## [Try it]
Copy, exactly and without additions, every line in the records below from the one holding "the event, watches" through the one holding "token, one identity", both ends included.

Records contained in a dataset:
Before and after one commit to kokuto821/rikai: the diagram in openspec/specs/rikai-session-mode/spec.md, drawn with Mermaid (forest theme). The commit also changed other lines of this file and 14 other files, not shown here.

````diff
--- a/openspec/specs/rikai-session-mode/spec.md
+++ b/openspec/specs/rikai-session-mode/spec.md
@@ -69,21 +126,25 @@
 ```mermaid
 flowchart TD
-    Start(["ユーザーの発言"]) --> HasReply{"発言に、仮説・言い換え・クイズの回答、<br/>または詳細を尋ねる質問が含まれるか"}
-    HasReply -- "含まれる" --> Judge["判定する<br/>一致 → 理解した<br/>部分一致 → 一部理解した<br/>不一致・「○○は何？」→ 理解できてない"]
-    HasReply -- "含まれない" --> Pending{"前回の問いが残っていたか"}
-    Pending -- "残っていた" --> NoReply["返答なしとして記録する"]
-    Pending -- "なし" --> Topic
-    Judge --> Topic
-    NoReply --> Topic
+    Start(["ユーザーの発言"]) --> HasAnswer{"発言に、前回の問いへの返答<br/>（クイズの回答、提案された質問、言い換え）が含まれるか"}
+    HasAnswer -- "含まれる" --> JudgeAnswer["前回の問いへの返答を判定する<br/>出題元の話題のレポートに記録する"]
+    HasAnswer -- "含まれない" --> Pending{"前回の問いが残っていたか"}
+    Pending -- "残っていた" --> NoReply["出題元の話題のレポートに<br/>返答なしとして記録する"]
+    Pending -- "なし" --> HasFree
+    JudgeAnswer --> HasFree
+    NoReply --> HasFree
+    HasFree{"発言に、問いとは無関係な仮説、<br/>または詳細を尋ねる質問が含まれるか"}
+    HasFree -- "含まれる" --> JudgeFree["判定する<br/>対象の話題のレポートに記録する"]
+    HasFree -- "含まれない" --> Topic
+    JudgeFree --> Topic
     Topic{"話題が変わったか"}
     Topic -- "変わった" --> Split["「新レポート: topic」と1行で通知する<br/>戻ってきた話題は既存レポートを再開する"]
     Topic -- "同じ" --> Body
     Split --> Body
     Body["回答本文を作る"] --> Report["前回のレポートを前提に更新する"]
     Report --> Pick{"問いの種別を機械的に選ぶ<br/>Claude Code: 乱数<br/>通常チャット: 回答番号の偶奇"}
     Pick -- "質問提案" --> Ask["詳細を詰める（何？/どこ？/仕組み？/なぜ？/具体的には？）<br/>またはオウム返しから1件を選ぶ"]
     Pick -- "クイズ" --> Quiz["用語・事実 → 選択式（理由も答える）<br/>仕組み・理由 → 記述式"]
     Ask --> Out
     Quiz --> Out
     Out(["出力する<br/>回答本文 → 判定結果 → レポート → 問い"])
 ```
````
==
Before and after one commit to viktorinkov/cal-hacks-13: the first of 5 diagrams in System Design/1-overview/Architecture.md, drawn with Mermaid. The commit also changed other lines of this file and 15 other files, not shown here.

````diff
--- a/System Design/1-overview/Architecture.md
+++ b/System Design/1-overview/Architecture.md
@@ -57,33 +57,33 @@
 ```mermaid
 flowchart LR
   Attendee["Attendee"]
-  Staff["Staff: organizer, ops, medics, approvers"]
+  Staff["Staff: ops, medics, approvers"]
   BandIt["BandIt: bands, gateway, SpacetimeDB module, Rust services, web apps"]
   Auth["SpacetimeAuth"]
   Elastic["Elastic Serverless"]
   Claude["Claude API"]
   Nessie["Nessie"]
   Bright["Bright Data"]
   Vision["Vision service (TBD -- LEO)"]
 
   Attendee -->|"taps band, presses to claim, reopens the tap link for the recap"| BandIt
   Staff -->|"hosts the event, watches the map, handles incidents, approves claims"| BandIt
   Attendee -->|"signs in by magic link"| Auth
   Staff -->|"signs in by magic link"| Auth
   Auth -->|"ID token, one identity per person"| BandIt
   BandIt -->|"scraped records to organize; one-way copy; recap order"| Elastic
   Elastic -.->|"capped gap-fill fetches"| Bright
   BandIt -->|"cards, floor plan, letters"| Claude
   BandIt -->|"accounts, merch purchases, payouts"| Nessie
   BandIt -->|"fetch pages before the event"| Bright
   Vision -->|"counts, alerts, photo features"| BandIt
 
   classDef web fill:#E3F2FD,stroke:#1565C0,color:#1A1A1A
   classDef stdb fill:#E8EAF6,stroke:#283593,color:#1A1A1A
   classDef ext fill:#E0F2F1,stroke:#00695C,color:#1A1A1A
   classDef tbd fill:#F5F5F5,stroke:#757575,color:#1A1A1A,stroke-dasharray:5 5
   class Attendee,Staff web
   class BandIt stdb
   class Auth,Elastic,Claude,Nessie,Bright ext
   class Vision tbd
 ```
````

## [Result of this task]
   Staff -->|"hosts the event, watches the map, handles incidents, approves claims"| BandIt
   Attendee -->|"signs in by magic link"| Auth
   Staff -->|"signs in by magic link"| Auth
   Auth -->|"ID token, one identity per person"| BandIt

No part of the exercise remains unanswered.